### INPUT FOR THIS TASK
========================================================================

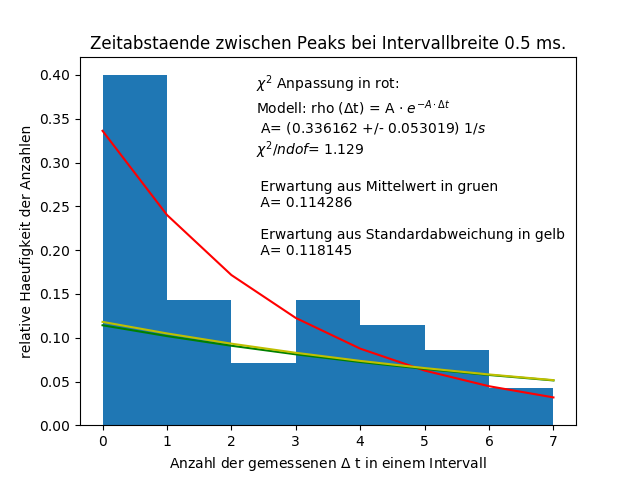
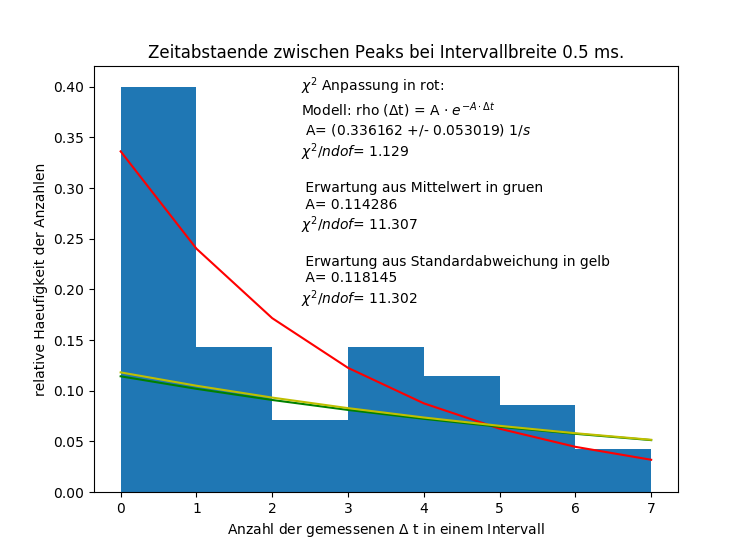
Auswertung Statistik bis auf poisson fertig

diff --git a/T07/Protokoll/Gasdetektoren.tex b/T07/Protokoll/Gasdetektoren.tex
@@ -85,18 +85,18 @@ P(\Delta t) = A \cdot e^{- A \Delta t}
 
 \begin{table}
 \centering
-\begin{tabular}{|c|c|c|}
+\begin{tabular}{|c|c|c|c|}
 \hline 
-Art & Poisson Parameter & $\chi ^2$ /ndof \\ 
+Art & Poisson Parameter & $\chi ^2$ /ndof & P($\chi ^2$) \\ 
 \hline 
-Mittelwertbestimmung & 1,0900 & 45,850 \\ 
+Mittelwertbestimmung & 1,0900 & 45,850 & 0\% \\ 
 \hline 
-Bestimmung der Standardabweichung & 0,9918 & 45,827 \\ 
+Bestimmung der Standardabweichung & 0,9918 & 45,827 & 0\% \\ 
 \hline 
-$\chi ^2$ Anpassung & 0,9332 $\pm$ 0,3689 & 11,125 \\ 
+$\chi ^2$ Anpassung & 0,9332 $\pm$ 0,3689 & 11,125 & 0\% \\ 
 \hline 
 \end{tabular} 
-\caption{Poisson Parameter und $\chi ^2$ aus den verschiedenen Bestimmungsmethoden.}
+\caption{Poisson Parameter und $\chi ^2$ aus den verschiedenen Bestimmungsmethoden der Poissonverteilung. In der letzten Spalte ist eine geschätzte Wahrscheinlichkeit für den Wert des $\chi ^2$ angegeben.}
 \label{tab:Poisson}
 \end{table}
 
@@ -126,21 +126,21 @@ Tabelle \ref{tab:Poisson} zeigt die Ergebnisse aus den verschiedenen Methoden zu
 
 \begin{table}
 \centering
-\begin{tabular}{|c|c|c|c|}
+\begin{tabular}{|c|c|c|c|c|}
 \hline 
-Art & Mittelwert & Standardabweichung & $\chi ^2$ /ndof \\ 
+Art & Mittelwert & Standardabweichung & $\chi ^2$ /ndof & P($\chi ^2$) \\ 
 \hline 
-Bestimmung von $\sigma$ und $\mu$ & 27,375 & 4,611 & 0,688 \\ 
+Bestimmung von $\sigma$ und $\mu$ & 27,375 & 4,611 & 0,688 & 30\% \\ 
 \hline 
-$\chi ^2$ Anpassung & 27,286 $\pm$ 0,307 & 4,578 $\pm$ 0,260 & 0,705 \\ 
+$\chi ^2$ Anpassung & 27,286 $\pm$ 0,307 & 4,578 $\pm$ 0,260 & 0,705 & 30\% \\ 
 \hline 
 \end{tabular} 
-\caption{Mittelwert, Standardabweichung und $\chi ^2$ aus den verschiedenen Bestimmungsmethoden.}
+\caption{Mittelwert, Standardabweichung und $\chi ^2$ aus den verschiedenen Bestimmungsmethoden der Gaußverteilung. In der letzten Spalte ist eine geschätzte Wahrscheinlichkeit für den Wert des $\chi ^2$ angegeben.}
 \label{tab:Gauss}
 \end{table}
 
-Das Verfahren bei der Gaußverteilung ist identisch zu dem Verfahren bei der Poissonverteilung. Abbildung \ref{fig:gauss} zeigt das Ergebnis. Hier ist in rot die $\chi ^2$ Anpassung und die Erwartung aus Mittelwert und Standardabweichung in grün. Hier gibt es nur eine Erwartung, weil für die Bestimmung der Gaußverteilung Mittelwert und Standardabweichung notwendig sind.\\
-Tabelle \ref{tab:Gauss} zeigt die Werte für Mittelwert, Standardabweichung und $\chi ^2$, die sich aus dem Fit und aus der Erwartung durch Bestimmung von Standardabweichung und Mittelwert ergibt. Die Werte für Mittelwert und Standardabweichung stimmen sehr gut überein und die $\chi ^2$ liegen ebenfalls sehr nah beieinander. Die Wahrscheinlichkeit für ein $\chi ^2$ pro Freiheitsgrad von 0,7 liegt ungefähr bei 30\%.
+Das Verfahren bei der Gaußverteilung ist identisch zu dem Verfahren bei der Poissonverteilung. Abbildung \ref{fig:gauss} zeigt das Ergebnis. Hier ist in rot die $\chi ^2$ Anpassung und die Erwartung aus Mittelwert und Standardabweichung in grün. In diesem Fall gibt es nur eine Erwartung, weil für die Bestimmung der Gaußverteilung Mittelwert und Standardabweichung notwendig sind.\\
+Tabelle \ref{tab:Gauss} zeigt die Werte für Mittelwert, Standardabweichung und $\chi ^2$, die sich aus dem Fit und aus der Erwartung durch Bestimmung von Standardabweichung und Mittelwert ergibt. Die Werte für Mittelwert und Standardabweichung stimmen sehr gut überein und die $\chi ^2$ liegen ebenfalls sehr nah beieinander. Die Wahrscheinlichkeit für ein $\chi ^2$ pro Freiheitsgrad von 0,7 liegt ungefähr bei 30\%, daher kann von einer guten Messung gesprochen werden.
 
 
 \subsubsection{Exponentialverteilung}
@@ -151,7 +151,25 @@ Tabelle \ref{tab:Gauss} zeigt die Werte für Mittelwert, Standardabweichung und 
 \label{fig:exponential}
 \end{figure}
 
-Für die Auswertung der Exponentialverteilung werden die gemessenen Zeitabstände zunächst in sinnvolle Intervalle zusammengefasst. Die Anzahl der gemessenen $\Delta t$, die in diesem Intervall liegen werden auf die x-Achse aufgetragen. Die Anzahl der Intervalle mit der gleichen Anzahl der gemessenen $\Delta t$ wird auf die y-Achse aufgetragen. Dabei wird wieder normiert. Abbildung \ref{fig:exponential} zeigt das Ergebnis.
+\begin{table}
+\centering
+\begin{tabular}{|c|c|c|c|}
+\hline 
+Art & Exponentialparameter & $\chi ^2$ /ndof & P($\chi ^2$) \\ 
+\hline 
+Bestimmung von $\mu$ & 0,1143 & 11,307 & 0\% \\ 
+\hline 
+Bestimmung von $\sigma$ & 0,1181 & 11,302 & 0\% \\ 
+\hline 
+$\chi ^2$ Anpassung & 0,3362 $\pm$ 0,053 & 1,129 & 22\% \\ 
+\hline 
+\end{tabular} 
+\caption{Exponential Parameter und $\chi ^2$ aus den verschiedenen Bestimmungsmethoden der Exponentialverteilung. In der letzten Spalte ist eine geschätzte Wahrscheinlichkeit für den Wert des $\chi ^2$ angegeben.}
+\label{tab:Exponential}
+\end{table}
+
+Für die Auswertung der Exponentialverteilung werden die gemessenen Zeitabstände zunächst in sinnvolle Intervalle zusammengefasst. Die Anzahl der gemessenen $\Delta t$, die in diesem Intervall liegen werden auf die x-Achse aufgetragen. Die Anzahl der Intervalle mit der gleichen Anzahl der gemessenen $\Delta t$ wird auf die y-Achse aufgetragen. Dabei wird wieder normiert. Abbildung \ref{fig:exponential} zeigt das Ergebnis. Hier gibt es wieder zwei Erwartungen aus Bestimmung des Mittelwertes (grün) und Bestimmung der Standardabweichung (gelb). Die $\chi ^2$ Anpassung ist wieder in rot eingezeichnet.\\
+Tabelle \ref{tab:Exponential} zeigt die Ergebnisse für den Exponentialparameter und das $\chi ^2$ pro Freiheitsgrad für die verschiedenen Bestimmungsmethoden. Auffällig ist, dass die Exponentialparameter aus den Bestimmungen von Mittelwert und Standardabweichung nah beieinander liegen, der Wert aus der $\chi ^2$ Anpassung jedoch deutlich von diesen abweicht. Das $\chi ^2$ ist bei der Anpassung deutlich besser, als bei den Bestimmungen von Mittelwert und Standardabweichung, sodass davon ausgegangen werden kann, dass der Wert aus der Anpassung näher am echten Wert liegt.
 
 \section{Zusammenfassung}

========================================================================

### WHAT IS NEEDED
Filter the entries and copy out every line with the word "Mittelwertbestimmung".

### ANSWER SPACE
-Mittelwertbestimmung & 1,0900 & 45,850 \\ 
+Mittelwertbestimmung & 1,0900 & 45,850 & 0\% \\ 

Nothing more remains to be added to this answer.